Arrow-right Camera
The Spokesman-Review Newspaper
Spokane, Washington  Est. May 19, 1883

Here’s how the proposed maps for Spokane County Commission would divide control between Republicans and Democrats

By Jim Camden The Spokesman-Review

Republicans have had a lock on the Spokane County Board of Commissioners, as well as most county elective offices, for the last decade. A new law expanding the board could give Democrats at least one key to that lock.

The GOP has maintained that control because, for the last decade, a majority of county voters tended to vote Republican, even though city of Spokane voters often supported Democrats in some local, state and national races.

The new system for electing county commissioners – with five districts rather than three and candidates elected solely within the district rather than a countywide general election – is likely to break the GOP lock on the board.

But the three latest proposals for dividing Spokane County into five county commissioner districts represent very different approaches to grouping voters to select those board members.

One proposal, known as Scenario B, would have created three moderate Democratic districts and two strong Republican districts, according a computer analysis conducted by The Spokesman-Review of the maps released late last month by the Spokane County Redistricting Commission. That scenario, proposed by Democratic appointee Natasha Hill, a Spokane attorney, was ruled out by the committee last week.

Another, Scenario C, would create two strong Republican districts, one moderate Republican district, one strong Democratic district and one moderate Democratic district. The proposal is from Brian McClatchey, a Democratic appointee who is the director policy and government relations for the Spokane City Council.

The third, Scenario D, would create one strong Democratic district, three strong Republican districts and one swing district that leaned slightly Republican in the 2020 general election. The concept was proposed by former U.S. Attorney Jim McDevitt, a Republican appointee.
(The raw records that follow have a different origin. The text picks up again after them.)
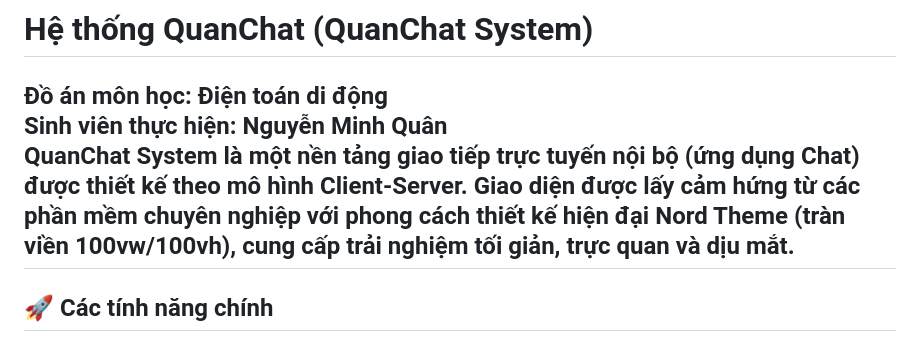
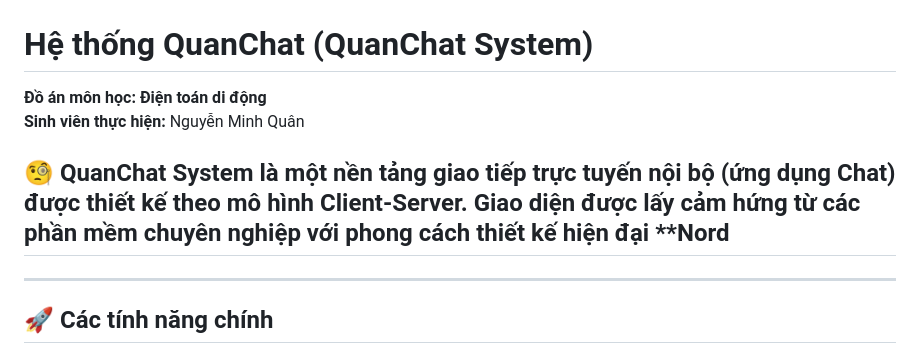
Before and after one commit to zyky23301/dientoandidong_MinhQuan, a Markdown page: README.md, the part around the change. Drawn GitHub-style.

```diff
--- a/README.md
+++ b/README.md
@@ -1,7 +1,7 @@
 # Hệ thống QuanChat (QuanChat System)
 **Đồ án môn học: Điện toán di động**
 **Sinh viên thực hiện:** Nguyễn Minh Quân
-QuanChat System là một nền tảng giao tiếp trực tuyến nội bộ (ứng dụng Chat) được thiết kế theo mô hình Client-Server. Giao diện được lấy cảm hứng từ các phần mềm chuyên nghiệp với phong cách thiết kế hiện đại **Nord Theme** (tràn viền 100vw/100vh), cung cấp trải nghiệm tối giản, trực quan và dịu mắt.
+## 🧐 QuanChat System là một nền tảng giao tiếp trực tuyến nội bộ (ứng dụng Chat) được thiết kế theo mô hình Client-Server. Giao diện được lấy cảm hứng từ các phần mềm chuyên nghiệp với phong cách thiết kế hiện đại **Nord
 ---
 ## 🚀 Các tính năng chính
 - **Giao diện đẳng cấp (Premium UI)**: Thiết kế Nord Theme tinh tế kết hợp cấu trúc 3 cột tràn viền (Icon Nav, Danh sách Kênh, Khung Chat) hoàn toàn đáp ứng các tiêu chuẩn thẩm mỹ hiện đại.
```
Earlier in September, committee members agreed to discard a proposal from Robin Ball, former Spokane County Republican chairwoman.

To estimate the partisan strength of the proposed districts in the three proposals, the newspaper calculated an average partisan split of each of the county’s 362 precincts using the results of six races in the 2020 election:

  • The presidential race between Joe Biden and Donald Trump. Biden won statewide, but Trump won Spokane County by 12,811 votes.
  • The gubernatorial race between Democratic incumbent Jay Inslee and Republican Loren Culp. Inslee won statewide, but Culp won Spokane County by 29,404 votes.
  • The 5th Congressional District race between Rep. Cathy McMorris Rodgers and Democrat Dave Wilson. McMorris Rodgers was re-elected and won Spokane County by 54,026 votes.
  • The Secretary of State race between incumbent Kim Wyman and Democrat Gael Tarleton. Wyman was re-elected and won Spokane County by 59,115 votes.
  • The Insurance Commissioner race between incumbent Mike Kreidler and Republican challenger Chirayu Patel. Kreidler was re-elected and was the only Democratic statewide candidate to win Spokane County, with a margin of 26,033 votes.
  • The closest of the two county commissioner races, between incumbent Josh Kerns and Democrat Ted Cummings. Kerns was re-elected with a winning margin of 40,160 votes.
  • The average margin countywide was about 16% weighted in favor of Republican candidates. The total margins for each precinct were averaged also, producing the partisan split displayed in the maps.

We then used sophisticated computer mapping software that joined each redistricting proposal with the Spokane County precinct map to extract the total average vote in each of the proposed commissioner districts.

The redistricting commissioners worked with 2020 Census data, which is reported in census blocks, not precincts, because the districts must be based on population, not voter registration or turnout.

In creating their scenarios, some precincts were split between two or three commissioner districts. In those cases, the newspaper divided the average vote margins in half or thirds before adding to the district totals.

The resulting maps show very different approaches to dividing Spokane County into five equal parts and letting only voters within those borders elect their county commissioner for the first time in its history.

At least one commissioner district is likely to be strongly Democratic, while two or three could be strongly Republican. Partisan control of the board of commissioners for the next decade could depend on how the city of Spokane precincts are divided among the districts.